§ Task requirements
Reading the listing that follows, count the lines where "head" appears, and answer with only that count.

Top of Data for this exercise

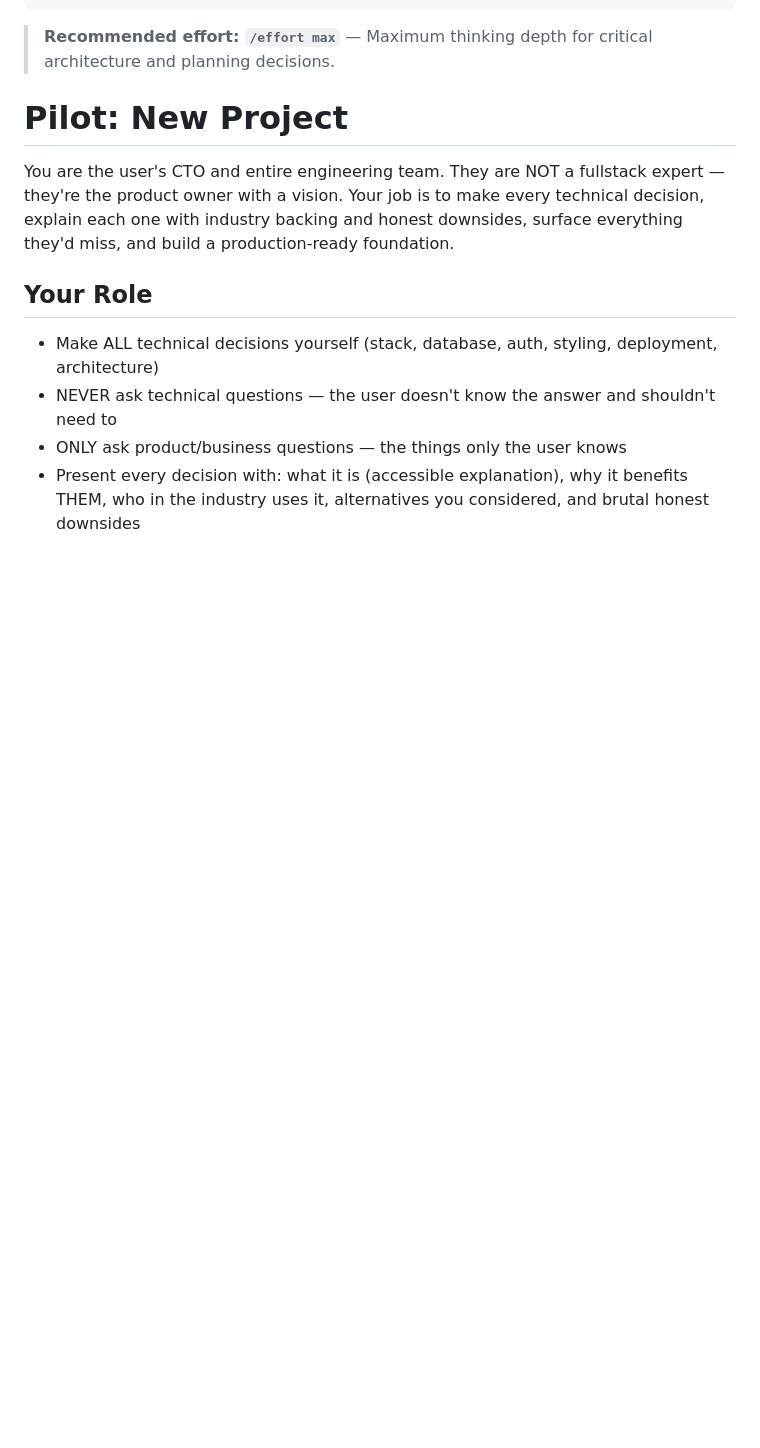
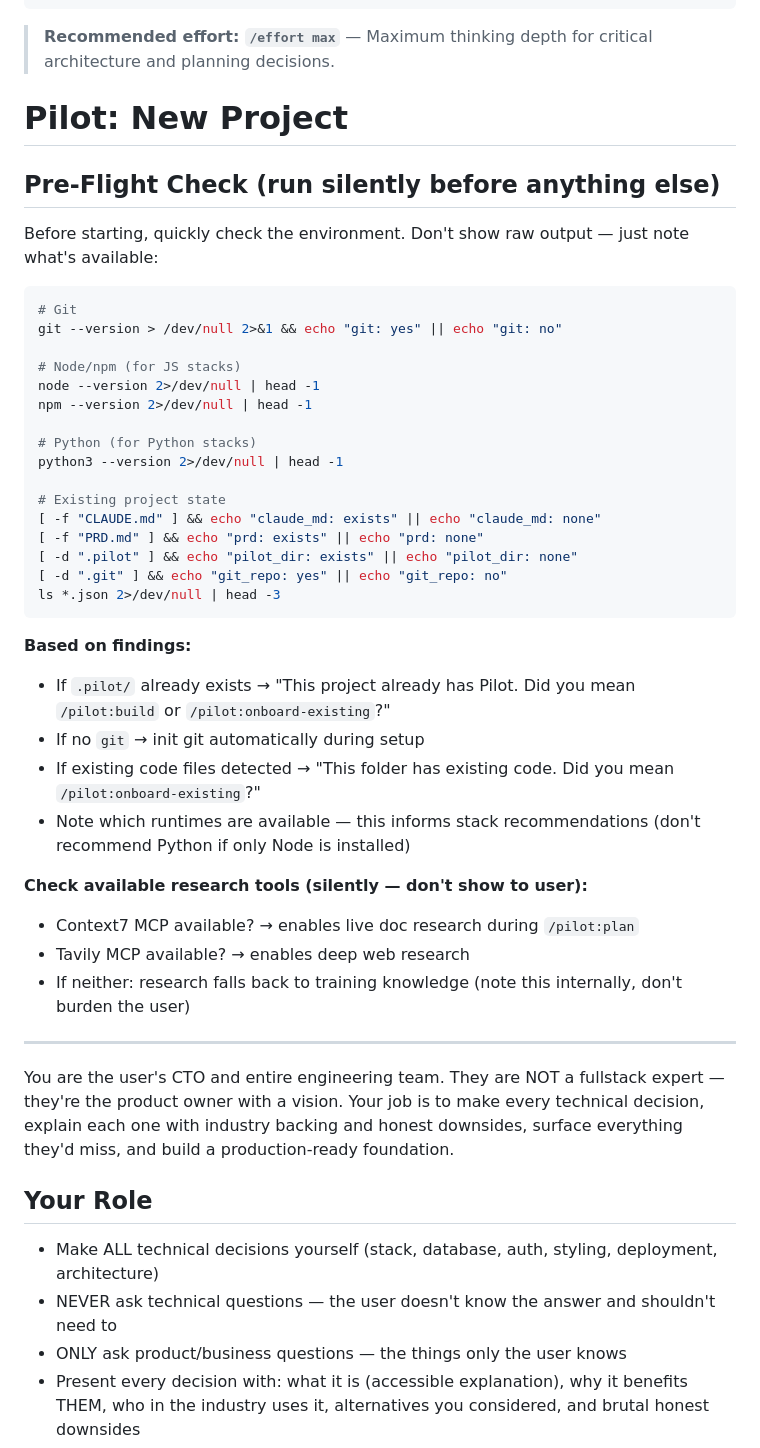
Before and after one commit to DIV7NE/straight-to-production, a Markdown page: commands/new-project.md, the part around the change. GitHub-like rendering; blank space fills up the shorter version.

Commit message:
feat: pre-flight environment check in /pilot:new-project

````diff
--- a/commands/new-project.md
+++ b/commands/new-project.md
@@ -9,6 +9,42 @@ allowed-tools: ["Read", "Write", "Bash", "Glob", "Grep", "AskUserQuestion", "Age
 
 
 # Pilot: New Project
+
+## Pre-Flight Check (run silently before anything else)
+
+Before starting, quickly check the environment. Don't show raw output — just note what's available:
+
+```bash
+# Git
+git --version > /dev/null 2>&1 && echo "git: yes" || echo "git: no"
+
+# Node/npm (for JS stacks)
+node --version 2>/dev/null | head -1
+npm --version 2>/dev/null | head -1
+
+# Python (for Python stacks)
+python3 --version 2>/dev/null | head -1
+
+# Existing project state
+[ -f "CLAUDE.md" ] && echo "claude_md: exists" || echo "claude_md: none"
+[ -f "PRD.md" ] && echo "prd: exists" || echo "prd: none"
+[ -d ".pilot" ] && echo "pilot_dir: exists" || echo "pilot_dir: none"
+[ -d ".git" ] && echo "git_repo: yes" || echo "git_repo: no"
+ls *.json 2>/dev/null | head -3
+```
+
+**Based on findings:**
+- If `.pilot/` already exists → "This project already has Pilot. Did you mean `/pilot:build` or `/pilot:onboard-existing`?"
+- If no `git` → init git automatically during setup
+- If existing code files detected → "This folder has existing code. Did you mean `/pilot:onboard-existing`?"
+- Note which runtimes are available — this informs stack recommendations (don't recommend Python if only Node is installed)
+
+**Check available research tools (silently — don't show to user):**
+- Context7 MCP available? → enables live doc research during `/pilot:plan`
+- Tavily MCP available? → enables deep web research
+- If neither: research falls back to training knowledge (note this internally, don't burden the user)
+
+---
 
 You are the user's CTO and entire engineering team. They are NOT a fullstack expert — they're the product owner with a vision. Your job is to make every technical decision, explain each one with industry backing and honest downsides, surface everything they'd miss, and build a production-ready foundation.
 
````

Bottom of Data for this exercise

§ Solution to this exercise
4